JAGflyer From Canada, joined Aug 2004, 3754 posts, RR: 4 Posted (3 years 4 months 5 days 12 hours ago) and read 3575 times:
Everyone here loves the "Channel 9" option on the UA and now CO fleet. For those who do not know, Channel 9 is a direct broadcast of the active ATC channel from the cockpit. My question is how does this system work and how does the pilot turn Channel 9 off (nothing to hear) or on? From what I would imagine, the Channel 9 output is controlled the same way the pilot would broadcast VHF/HF audio to either the cockpit speakers, boom mic headset (when using the oxygen mask) or to their headset. Is one of the knobs on the audio panel used to control if Channel 9 is working? Can one of the UA pilots or mechanics explain the technical aspect of the system?
Here is an audio panel from a 737. When you want to allow audio from the respective radio to be heard you can push the knob and it'll pop up. You turn it left or right to adjust the volume. The SPKR is selected when you wish to remove your headset and still hear the audio over the cockpit speakers. The MIC SEL panel selects which radio you are transmitting on (you may listen to multiple radios but you can only transmit on one at a time). Selecting PA is what will allow the pilot to make announcements to the cabin. FLT is for speaking to FAs on the cabin interphone and SVC is for the "cockpit to ground" communication via the service panel (used during pushback).
[Edited 2013-01-22 19:04:26]
Support the beer and soda can industry, recycle old airplanes!
apodino From United States of America, joined Apr 2005, 4500 posts, RR: 5
Reply 3, posted (3 years 4 months 4 days 23 hours ago) and read 3464 times:
Quoting JAGflyer (Reply 2): Would that not mean the conversations via the flight interphone would be broadcast on Channel 9 as well? "Betty, we need more ice and peanuts back here".
No because on the audio panel you select what is actually heard. Notice the Flt and Svc are up...meaning they aren't being listened to. In this example, only VHF radio 1 is selected to be heard, and VHF 1 is usually the one they talk to ATC on though this can change. For example, I flew into LGA during the Subway Strike one time and the captain turned on a local NY AM station on the ADF and selected the ADF on instead of the VHF so we could listen to radio coverage of the event.
Also...there are other planes that have the OBS Audio entertainment switch.
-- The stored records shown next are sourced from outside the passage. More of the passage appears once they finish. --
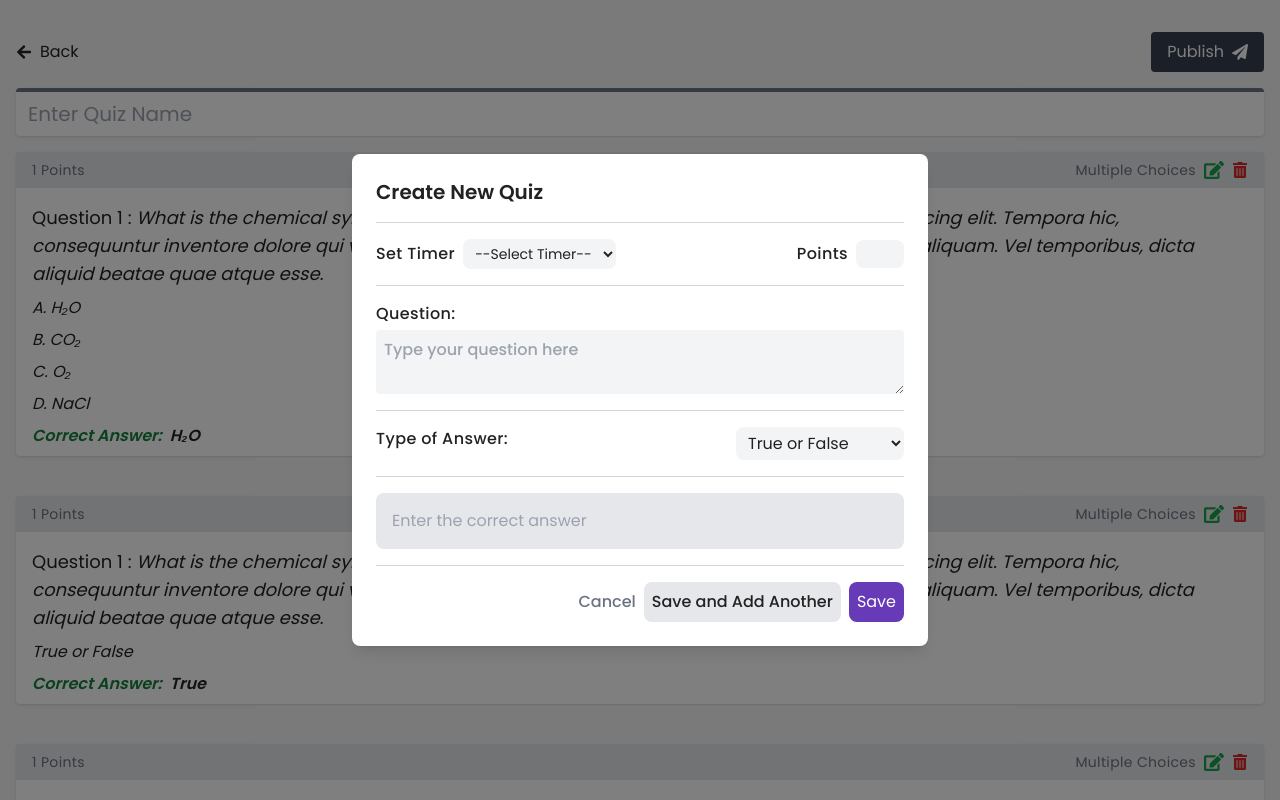
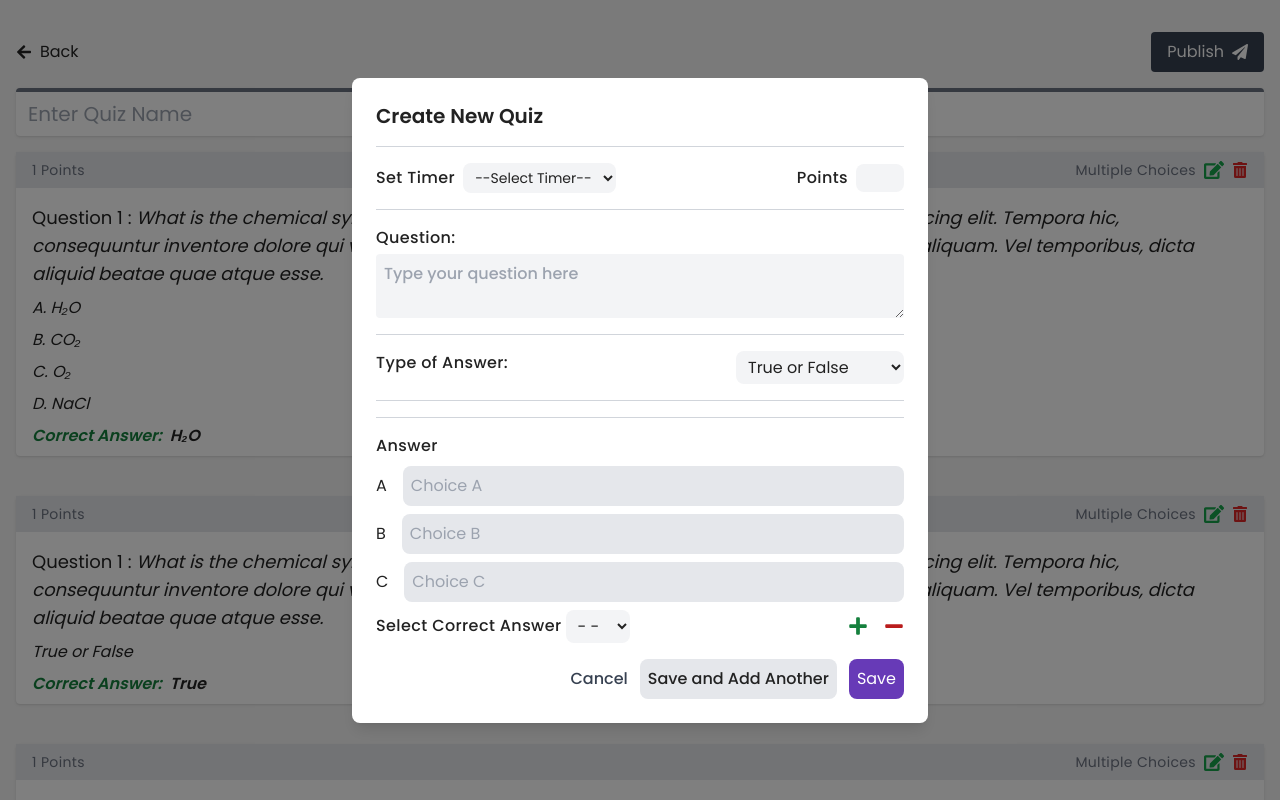
Before and after one commit to vigiperez24/Your-Reviewer, a React (Vite) app: page /AddQuiz in a window 1280 px wide. Shown: the top 800 px of the page. Built offline with nearby package versions, Linux system fonts and the light colour scheme.

Commit message:
Create & Update Modal

```diff
--- a/src/components/AddQuizLayout/CreateQuiz.jsx
+++ b/src/components/AddQuizLayout/CreateQuiz.jsx
@@ -6,6 +6,7 @@ import {
   FaTrashAlt,
   FaEdit,
   FaPlus,
+  FaMinus,
 } from "react-icons/fa";
 function CreateQuiz() {
   return (
@@ -162,7 +163,7 @@ function CreateQuiz() {
           <div>
             <h1 className="text-xl font-semibold">Create New Quiz</h1>
           </div>
-            <hr className="border-1 border-gray-300" />
+          <hr className="border-1 border-gray-300" />
           {/* Time and Points */}
           <div className="flex justify-between items-center">
             {" "}
@@ -207,16 +208,20 @@ function CreateQuiz() {
           {/* Type of question Drop down */}
           <div className="flex  justify-between items-start gap-1">
             <p className="font-medium tracking-wide">Type of Answer:</p>
-            <select className="bg-gray-100 rounded-lg px-2 py-1 outline-buttonBg" name="" id="">
+            <select
+              className="bg-gray-100 rounded-lg px-2 py-1 outline-buttonBg"
+              name=""
+              id=""
+            >
               <option value="true-false">True or False</option>
               <option value="multiple">Multiple Choices</option>
               <option value="Identification">Identification</option>
             </select>
           </div>
           <hr className="border-1 border-gray-300" />
-          {/* Correct Answer of true or false*/}
+          {/*  Answer of true or false*/}
           <div className="flex justify-between hidden">
-            <p className="font-medium tracking-wide">Correct Answer</p>
+            <p className="font-medium tracking-wide">Answer:</p>
             <div className="flex justify-between items-cent gap-2">
               <label>
                 <input type="radio" name="answer" value="True" /> True
@@ -226,16 +231,75 @@ function CreateQuiz() {
               </label>
             </div>
           </div>
-          {/* Correct Answer of Identification */}
-          <div>
-            <input className="w-full bg-gray-200 p-4 rounded-lg outline-buttonBg" type="text" placeholder="Enter the correct answer" />
+          {/*  Answer of Identification */}
+          <div className="flex flex-col gap-2 hidden">
+            <p className="font-medium tracking-wide">Correct Answer</p>
+            <input
+              className="w-full bg-gray-200 p-4 rounded-lg outline-buttonBg"
+              type="text"
+              placeholder="Enter the correct answer"
+            />
           </div>
           <hr className="border-1 border-gray-300" />
+          {/* Answer of Multiple choices */}
+          <div className="flex flex-col gap-2">
+            <h1 className="font-medium tracking-wide">Answer</h1>
+            {/* Label and Choices */}
+            <div className="flex items-center justify-center gap-4">
+              <p className="">A</p>
+              <input
+                className="w-full bg-gray-200 p-2 rounded-lg outline-buttonBg"
+                type="text"
+                placeholder="Choice A"
+              />
+            </div>
+            <div className="flex items-center justify-center gap-4">
+              <p className="">B</p>
+              <input
+                className="w-full bg-gray-200 p-2 rounded-lg outline-buttonBg"
+                type="text"
+                placeholder="Choice B"
+              />
+            </div>
+            <div className="flex items-center justify-center gap-4">
+              <p className="">C</p>
+              <input
+                className="w-full bg-gray-200 p-2 rounded-lg outline-buttonBg"
+                type="text"
+                placeholder="Choice C"
+              />
+            </div>
+            {/* Correct Answer and Buttons */}
+            <div className="flex items-center justify-between">
+              <div className="flex  items-center gap-1">
+                <p className="font-medium tracking-wide">Select Correct Answer</p>
+                <select
+                  className="bg-gray-100 rounded-lg px-2 py-1 outline-buttonBg w-16"
+                  name=""
+                  id=""
+                >
+                  <option value="">- -</option>
+                  <option value="A">A</option>
+                  <option value="B">B</option>
+                  <option value="C">C</option>
+                </select>
+              </div>
+              {/* Two buttons right */}
+              <div className="flex items-center justify-center gap-4">
+                <button><FaPlus className="text-xl text-green-700 hover:text-green-500" /></button>
+                <button><FaMinus className="text-xl text-red-700 hover:text-green-500" /></button>
+              </div>
+            </div>
+          </div>
           {/* Three Buttons */}
-          <div className="flex gap-2 justify-end">
-            <button className="text-gray-500 font-medium">Cancel</button>
-            <button className="bg-gray-200 p-2 rounded-lg font-medium">Save and Add Another</button>
-            <button className="bg-buttonBg hover:bg-bgButtonHover px-2 text-white rounded-lg">Save</button>
+          <div className="flex gap-3 justify-end">
+            <button className="text-gray-700 font-medium">Cancel</button>
+            <button className="bg-gray-200 p-2 rounded-lg font-medium">
+              Save and Add Another
+            </button>
+            <button className="bg-buttonBg hover:bg-bgButtonHover px-2 text-white rounded-lg">
+              Save
+            </button>
           </div>
         </div>
       </div>
```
This is what allows the audio panel to pipe into channel 9. If it is selected off, a jumpseater can still listen using the Audio panel, but it won't be heard in the back on Channel 9. When I have jumpseated, the pilots have reminded me to be careful with my audio panel for that very reason.